If you're having trouble with a particular nurse, can you go up the chain of command and file a complaint?

I understand how crazy things can get sometimes, and how unrealistic workloads tend to be - I've juggled a 30pt load before after a bunch of callouts and that was NOT fun. It's a shame that some of your classmates and workmates believe that they won't need to do ADLs once they graduate - I think some folks need a gentle reminder that patient care really does mean 'caring for the patient' not 'doing what's most convenient for you.'

I know its partially the atmosphere my hospital has set. I find that one particular shift of nurses are AWESOME and treat me very well. But the other shifts seem to like to bombard me with every single little task. We've had people leave over it.

I find that every hospital I've been to has at least one nurse like this on their units. Like in clinical the other day. A PCT was called in due to someone else's no call no show. Majority of the nurses were awesome and tried to help out. One nurse stood at her WOW and literally stated "it's their job, I'm not bathing my patients". Seriously? Theres ONE PCT for like 15 patients. While she was sitting and chatting up a storm with our instructor, the PCT was going nuts because patients were getting irritated for not being able to bathe first thing in the morning. When my patient was settled, I personally jumped in as well as a couple other classmates (all to which have been PCTs or CNAs before). This same nurse also barked at me because I need to "turn and position a patient" and "noone has been doing that" none of the students were even ASSIGNED.

In regards to my classmate who thinks shes above bathing..... shes not the only one! And yet I dont think they realize that when they become nurses they might not always have any sort of UAP in the hospital setting. They ARE getting phased out in the major hospitals in my area.

Yes! This drives me crazy too! I wanna say-"it took you longer to try and find someone to put your patient on a bed pan than it would have taken you to do it yourself." I always say in most cases the best nurses I work with are the ones that were previously techs. In regards to your post-that is hilarious and I love your friends comeback!

PCTs or PCAs need to always remember that while we RNs CAN clean up after a patient and make beds, it is not our ONLY duty. That's why we delegate. When I ask you to help a patient to the restroom it's because I have 4-5 other patients. 3 are pressing the call light for their meds, 1 is vomiting all over the floor, all of them have their meds due, the pyxis is missing a patient's vanco which we can't give anyway because a peak and trough wasn't done on time. So now, I have to do all of this, plus draw a vanco level, and hope to God I can get 2 minutes to chart something. We're supposed to be a team. Had a PCA give me a HUGE attitude when I asked her to help move a patient to the chair while I was swamped. "Can't you do THAT!?" My response: "Yes, I CAN, however you CANNOT do MY job, so I cannot delegate MY responsibilities to you and you are DEFINITELY not going to ADD to my overflowing list. So do your job or I will speak to the NM." Don't roll your eyes to the nurse who's trying not to drown and give attitude because she asked you to help a patient to the restroom. Come on now.

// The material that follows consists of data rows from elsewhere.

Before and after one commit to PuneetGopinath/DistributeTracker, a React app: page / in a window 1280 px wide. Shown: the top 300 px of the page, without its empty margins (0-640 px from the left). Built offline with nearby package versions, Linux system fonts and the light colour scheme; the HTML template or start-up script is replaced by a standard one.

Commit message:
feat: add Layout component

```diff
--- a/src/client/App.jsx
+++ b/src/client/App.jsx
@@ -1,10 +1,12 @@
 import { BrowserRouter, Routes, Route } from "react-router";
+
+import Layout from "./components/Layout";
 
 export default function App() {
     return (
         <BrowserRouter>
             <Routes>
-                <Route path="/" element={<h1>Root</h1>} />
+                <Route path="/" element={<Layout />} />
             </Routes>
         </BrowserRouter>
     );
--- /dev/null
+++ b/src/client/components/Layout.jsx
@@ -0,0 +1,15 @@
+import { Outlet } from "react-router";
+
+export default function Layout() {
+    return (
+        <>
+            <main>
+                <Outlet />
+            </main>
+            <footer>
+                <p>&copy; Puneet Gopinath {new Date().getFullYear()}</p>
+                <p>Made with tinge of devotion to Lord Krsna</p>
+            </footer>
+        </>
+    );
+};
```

I totally understand-you have your duties and are busy as well. I always try to give the benefit of the doubt. But when it's the same nurses that are consistently unable to help and seem to have enough time to be chilling out in the break room numerous times a day-there is something wrong. Luckily the majority of the nurses I work with understand and help out when they are able to.

lovelyc, ADN

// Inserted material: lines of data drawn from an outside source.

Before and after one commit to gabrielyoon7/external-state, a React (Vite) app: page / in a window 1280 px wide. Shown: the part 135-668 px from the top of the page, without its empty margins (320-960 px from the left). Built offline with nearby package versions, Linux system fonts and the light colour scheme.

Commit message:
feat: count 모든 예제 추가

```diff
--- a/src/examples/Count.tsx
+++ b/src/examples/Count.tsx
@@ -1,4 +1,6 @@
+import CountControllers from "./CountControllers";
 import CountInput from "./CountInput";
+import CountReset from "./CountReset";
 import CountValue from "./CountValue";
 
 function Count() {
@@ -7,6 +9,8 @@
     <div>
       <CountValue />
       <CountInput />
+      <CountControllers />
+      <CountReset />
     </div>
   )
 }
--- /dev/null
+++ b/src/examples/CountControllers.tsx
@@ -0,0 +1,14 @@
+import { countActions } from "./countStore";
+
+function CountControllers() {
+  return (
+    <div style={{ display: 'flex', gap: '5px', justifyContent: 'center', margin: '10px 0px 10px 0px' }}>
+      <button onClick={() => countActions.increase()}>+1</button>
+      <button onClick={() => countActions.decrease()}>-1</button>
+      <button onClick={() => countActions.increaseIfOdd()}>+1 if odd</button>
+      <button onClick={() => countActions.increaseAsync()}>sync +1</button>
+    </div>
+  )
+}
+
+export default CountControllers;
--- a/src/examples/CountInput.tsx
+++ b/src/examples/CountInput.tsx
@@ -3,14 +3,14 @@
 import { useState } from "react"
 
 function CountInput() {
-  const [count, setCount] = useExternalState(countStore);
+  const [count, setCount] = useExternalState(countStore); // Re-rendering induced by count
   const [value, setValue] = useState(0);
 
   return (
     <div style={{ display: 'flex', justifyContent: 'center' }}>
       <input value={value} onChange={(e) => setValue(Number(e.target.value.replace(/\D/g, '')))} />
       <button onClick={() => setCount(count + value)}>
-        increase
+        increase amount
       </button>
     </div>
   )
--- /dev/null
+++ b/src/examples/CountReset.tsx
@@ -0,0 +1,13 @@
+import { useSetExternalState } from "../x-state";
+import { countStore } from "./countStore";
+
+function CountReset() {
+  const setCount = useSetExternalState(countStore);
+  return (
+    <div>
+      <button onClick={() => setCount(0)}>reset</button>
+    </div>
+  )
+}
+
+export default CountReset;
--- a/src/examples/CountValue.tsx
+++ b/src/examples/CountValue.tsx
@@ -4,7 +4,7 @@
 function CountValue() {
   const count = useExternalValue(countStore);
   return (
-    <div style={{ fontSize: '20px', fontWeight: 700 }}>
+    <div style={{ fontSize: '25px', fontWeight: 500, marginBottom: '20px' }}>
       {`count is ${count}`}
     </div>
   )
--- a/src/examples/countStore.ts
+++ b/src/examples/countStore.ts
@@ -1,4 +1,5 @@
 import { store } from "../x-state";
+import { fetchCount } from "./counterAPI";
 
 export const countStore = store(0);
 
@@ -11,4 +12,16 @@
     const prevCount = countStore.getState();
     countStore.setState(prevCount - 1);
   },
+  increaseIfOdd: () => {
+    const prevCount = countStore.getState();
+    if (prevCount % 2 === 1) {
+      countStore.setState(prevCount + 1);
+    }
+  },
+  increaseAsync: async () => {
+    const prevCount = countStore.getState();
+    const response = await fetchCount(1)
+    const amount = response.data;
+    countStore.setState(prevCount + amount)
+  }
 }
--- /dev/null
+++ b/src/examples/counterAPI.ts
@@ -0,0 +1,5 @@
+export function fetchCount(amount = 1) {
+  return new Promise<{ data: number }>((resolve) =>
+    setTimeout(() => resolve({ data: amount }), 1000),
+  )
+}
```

Has 1 years experience.

Yes one of my current class mates had to take someone to the BSC and made the reply after that she cant wait to be Nurse so she doesn't have to do that. Since 5/8 of our clinical group are CNA we kindly explain to her that your CNA is not always available. They cant be two places at once they may be in the middle of helping another patient and you will still have to get up and take them to the rest room.